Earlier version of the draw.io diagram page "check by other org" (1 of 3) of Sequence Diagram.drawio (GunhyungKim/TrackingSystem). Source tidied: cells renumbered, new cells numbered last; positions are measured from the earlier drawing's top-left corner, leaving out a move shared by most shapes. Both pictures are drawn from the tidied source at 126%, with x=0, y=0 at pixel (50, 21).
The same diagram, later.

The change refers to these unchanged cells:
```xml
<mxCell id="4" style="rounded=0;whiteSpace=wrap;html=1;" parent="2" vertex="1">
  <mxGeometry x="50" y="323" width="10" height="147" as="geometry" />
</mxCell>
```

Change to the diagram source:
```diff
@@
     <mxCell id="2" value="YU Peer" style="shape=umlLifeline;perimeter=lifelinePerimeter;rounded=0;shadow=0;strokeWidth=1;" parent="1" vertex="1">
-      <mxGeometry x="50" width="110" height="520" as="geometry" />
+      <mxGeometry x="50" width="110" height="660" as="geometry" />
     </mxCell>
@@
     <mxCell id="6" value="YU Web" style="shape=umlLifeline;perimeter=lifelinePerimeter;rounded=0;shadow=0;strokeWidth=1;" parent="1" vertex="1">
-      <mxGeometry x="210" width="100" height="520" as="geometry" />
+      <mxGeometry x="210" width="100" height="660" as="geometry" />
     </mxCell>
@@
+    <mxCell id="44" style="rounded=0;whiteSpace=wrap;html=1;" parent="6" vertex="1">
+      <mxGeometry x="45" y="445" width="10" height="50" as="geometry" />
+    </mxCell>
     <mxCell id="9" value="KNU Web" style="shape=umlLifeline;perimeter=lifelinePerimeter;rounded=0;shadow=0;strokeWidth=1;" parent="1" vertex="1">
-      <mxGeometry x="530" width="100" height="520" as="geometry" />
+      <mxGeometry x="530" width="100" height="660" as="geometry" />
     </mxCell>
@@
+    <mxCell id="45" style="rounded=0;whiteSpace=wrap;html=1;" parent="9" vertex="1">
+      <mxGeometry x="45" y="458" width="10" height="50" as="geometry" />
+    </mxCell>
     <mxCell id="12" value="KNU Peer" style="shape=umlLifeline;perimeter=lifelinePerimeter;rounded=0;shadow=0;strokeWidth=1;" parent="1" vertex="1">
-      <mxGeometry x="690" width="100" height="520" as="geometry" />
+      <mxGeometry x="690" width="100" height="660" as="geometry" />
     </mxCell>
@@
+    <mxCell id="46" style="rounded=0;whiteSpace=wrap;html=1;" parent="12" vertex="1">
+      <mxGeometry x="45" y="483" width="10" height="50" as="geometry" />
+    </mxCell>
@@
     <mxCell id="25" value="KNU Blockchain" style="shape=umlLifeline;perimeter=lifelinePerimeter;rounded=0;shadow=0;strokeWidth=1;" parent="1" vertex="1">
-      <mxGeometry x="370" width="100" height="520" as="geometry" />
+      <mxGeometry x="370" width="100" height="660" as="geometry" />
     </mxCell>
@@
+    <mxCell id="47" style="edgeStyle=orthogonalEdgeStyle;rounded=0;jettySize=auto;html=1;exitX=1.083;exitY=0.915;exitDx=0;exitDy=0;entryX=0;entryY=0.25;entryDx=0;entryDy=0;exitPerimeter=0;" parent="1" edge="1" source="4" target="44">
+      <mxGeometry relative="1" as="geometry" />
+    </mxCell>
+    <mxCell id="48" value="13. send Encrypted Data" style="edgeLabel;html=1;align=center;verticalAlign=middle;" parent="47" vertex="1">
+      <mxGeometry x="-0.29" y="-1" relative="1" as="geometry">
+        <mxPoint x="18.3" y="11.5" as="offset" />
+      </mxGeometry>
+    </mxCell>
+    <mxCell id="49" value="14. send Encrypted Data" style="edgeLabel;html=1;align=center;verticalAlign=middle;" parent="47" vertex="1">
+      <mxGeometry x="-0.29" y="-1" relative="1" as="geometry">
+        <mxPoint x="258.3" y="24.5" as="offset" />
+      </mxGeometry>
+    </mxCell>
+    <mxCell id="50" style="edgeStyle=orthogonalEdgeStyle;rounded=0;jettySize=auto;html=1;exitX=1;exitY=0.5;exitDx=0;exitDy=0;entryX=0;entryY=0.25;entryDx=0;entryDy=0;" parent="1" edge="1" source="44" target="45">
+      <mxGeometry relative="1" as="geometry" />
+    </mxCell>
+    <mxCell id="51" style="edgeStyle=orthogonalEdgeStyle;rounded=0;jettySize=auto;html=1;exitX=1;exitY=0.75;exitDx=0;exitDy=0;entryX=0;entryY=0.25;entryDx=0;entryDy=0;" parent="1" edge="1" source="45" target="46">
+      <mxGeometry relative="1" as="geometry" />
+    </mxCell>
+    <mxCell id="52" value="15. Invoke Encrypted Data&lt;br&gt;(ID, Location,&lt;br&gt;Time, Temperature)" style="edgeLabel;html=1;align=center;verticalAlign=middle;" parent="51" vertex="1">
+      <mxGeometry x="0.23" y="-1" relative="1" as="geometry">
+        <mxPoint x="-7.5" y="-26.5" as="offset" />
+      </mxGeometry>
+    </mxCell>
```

▶ _HOW TO COMPLETE THIS TASK_: Print out each line of the data exactly.

▶ _TASK RESULT_:
Earlier version of the draw.io diagram page "check by other org" (1 of 3) of Sequence Diagram.drawio (GunhyungKim/TrackingSystem). Source tidied: cells renumbered, new cells numbered last; positions are measured from the earlier drawing's top-left corner, leaving out a move shared by most shapes. Both pictures are drawn from the tidied source at 126%, with x=0, y=0 at pixel (50, 21).
The same diagram, later.

The change refers to these unchanged cells:
```xml
<mxCell id="4" style="rounded=0;whiteSpace=wrap;html=1;" parent="2" vertex="1">
  <mxGeometry x="50" y="323" width="10" height="147" as="geometry" />
</mxCell>
```

Change to the diagram source:
```diff
@@
     <mxCell id="2" value="YU Peer" style="shape=umlLifeline;perimeter=lifelinePerimeter;rounded=0;shadow=0;strokeWidth=1;" parent="1" vertex="1">
-      <mxGeometry x="50" width="110" height="520" as="geometry" />
+      <mxGeometry x="50" width="110" height="660" as="geometry" />
     </mxCell>
@@
     <mxCell id="6" value="YU Web" style="shape=umlLifeline;perimeter=lifelinePerimeter;rounded=0;shadow=0;strokeWidth=1;" parent="1" vertex="1">
-      <mxGeometry x="210" width="100" height="520" as="geometry" />
+      <mxGeometry x="210" width="100" height="660" as="geometry" />
     </mxCell>
@@
+    <mxCell id="44" style="rounded=0;whiteSpace=wrap;html=1;" parent="6" vertex="1">
+      <mxGeometry x="45" y="445" width="10" height="50" as="geometry" />
+    </mxCell>
     <mxCell id="9" value="KNU Web" style="shape=umlLifeline;perimeter=lifelinePerimeter;rounded=0;shadow=0;strokeWidth=1;" parent="1" vertex="1">
-      <mxGeometry x="530" width="100" height="520" as="geometry" />
+      <mxGeometry x="530" width="100" height="660" as="geometry" />
     </mxCell>
@@
+    <mxCell id="45" style="rounded=0;whiteSpace=wrap;html=1;" parent="9" vertex="1">
+      <mxGeometry x="45" y="458" width="10" height="50" as="geometry" />
+    </mxCell>
     <mxCell id="12" value="KNU Peer" style="shape=umlLifeline;perimeter=lifelinePerimeter;rounded=0;shadow=0;strokeWidth=1;" parent="1" vertex="1">
-      <mxGeometry x="690" width="100" height="520" as="geometry" />
+      <mxGeometry x="690" width="100" height="660" as="geometry" />
     </mxCell>
@@
+    <mxCell id="46" style="rounded=0;whiteSpace=wrap;html=1;" parent="12" vertex="1">
+      <mxGeometry x="45" y="483" width="10" height="50" as="geometry" />
+    </mxCell>
@@
     <mxCell id="25" value="KNU Blockchain" style="shape=umlLifeline;perimeter=lifelinePerimeter;rounded=0;shadow=0;strokeWidth=1;" parent="1" vertex="1">
-      <mxGeometry x="370" width="100" height="520" as="geometry" />
+      <mxGeometry x="370" width="100" height="660" as="geometry" />
     </mxCell>
@@
+    <mxCell id="47" style="edgeStyle=orthogonalEdgeStyle;rounded=0;jettySize=auto;html=1;exitX=1.083;exitY=0.915;exitDx=0;exitDy=0;entryX=0;entryY=0.25;entryDx=0;entryDy=0;exitPerimeter=0;" parent="1" edge="1" source="4" target="44">
+      <mxGeometry relative="1" as="geometry" />
+    </mxCell>
+    <mxCell id="48" value="13. send Encrypted Data" style="edgeLabel;html=1;align=center;verticalAlign=middle;" parent="47" vertex="1">
+      <mxGeometry x="-0.29" y="-1" relative="1" as="geometry">
+        <mxPoint x="18.3" y="11.5" as="offset" />
+      </mxGeometry>
+    </mxCell>
+    <mxCell id="49" value="14. send Encrypted Data" style="edgeLabel;html=1;align=center;verticalAlign=middle;" parent="47" vertex="1">
+      <mxGeometry x="-0.29" y="-1" relative="1" as="geometry">
+        <mxPoint x="258.3" y="24.5" as="offset" />
+      </mxGeometry>
+    </mxCell>
+    <mxCell id="50" style="edgeStyle=orthogonalEdgeStyle;rounded=0;jettySize=auto;html=1;exitX=1;exitY=0.5;exitDx=0;exitDy=0;entryX=0;entryY=0.25;entryDx=0;entryDy=0;" parent="1" edge="1" source="44" target="45">
+      <mxGeometry relative="1" as="geometry" />
+    </mxCell>
+    <mxCell id="51" style="edgeStyle=orthogonalEdgeStyle;rounded=0;jettySize=auto;html=1;exitX=1;exitY=0.75;exitDx=0;exitDy=0;entryX=0;entryY=0.25;entryDx=0;entryDy=0;" parent="1" edge="1" source="45" target="46">
+      <mxGeometry relative="1" as="geometry" />
+    </mxCell>
+    <mxCell id="52" value="15. Invoke Encrypted Data&lt;br&gt;(ID, Location,&lt;br&gt;Time, Temperature)" style="edgeLabel;html=1;align=center;verticalAlign=middle;" parent="51" vertex="1">
+      <mxGeometry x="0.23" y="-1" relative="1" as="geometry">
+        <mxPoint x="-7.5" y="-26.5" as="offset" />
+      </mxGeometry>
+    </mxCell>
```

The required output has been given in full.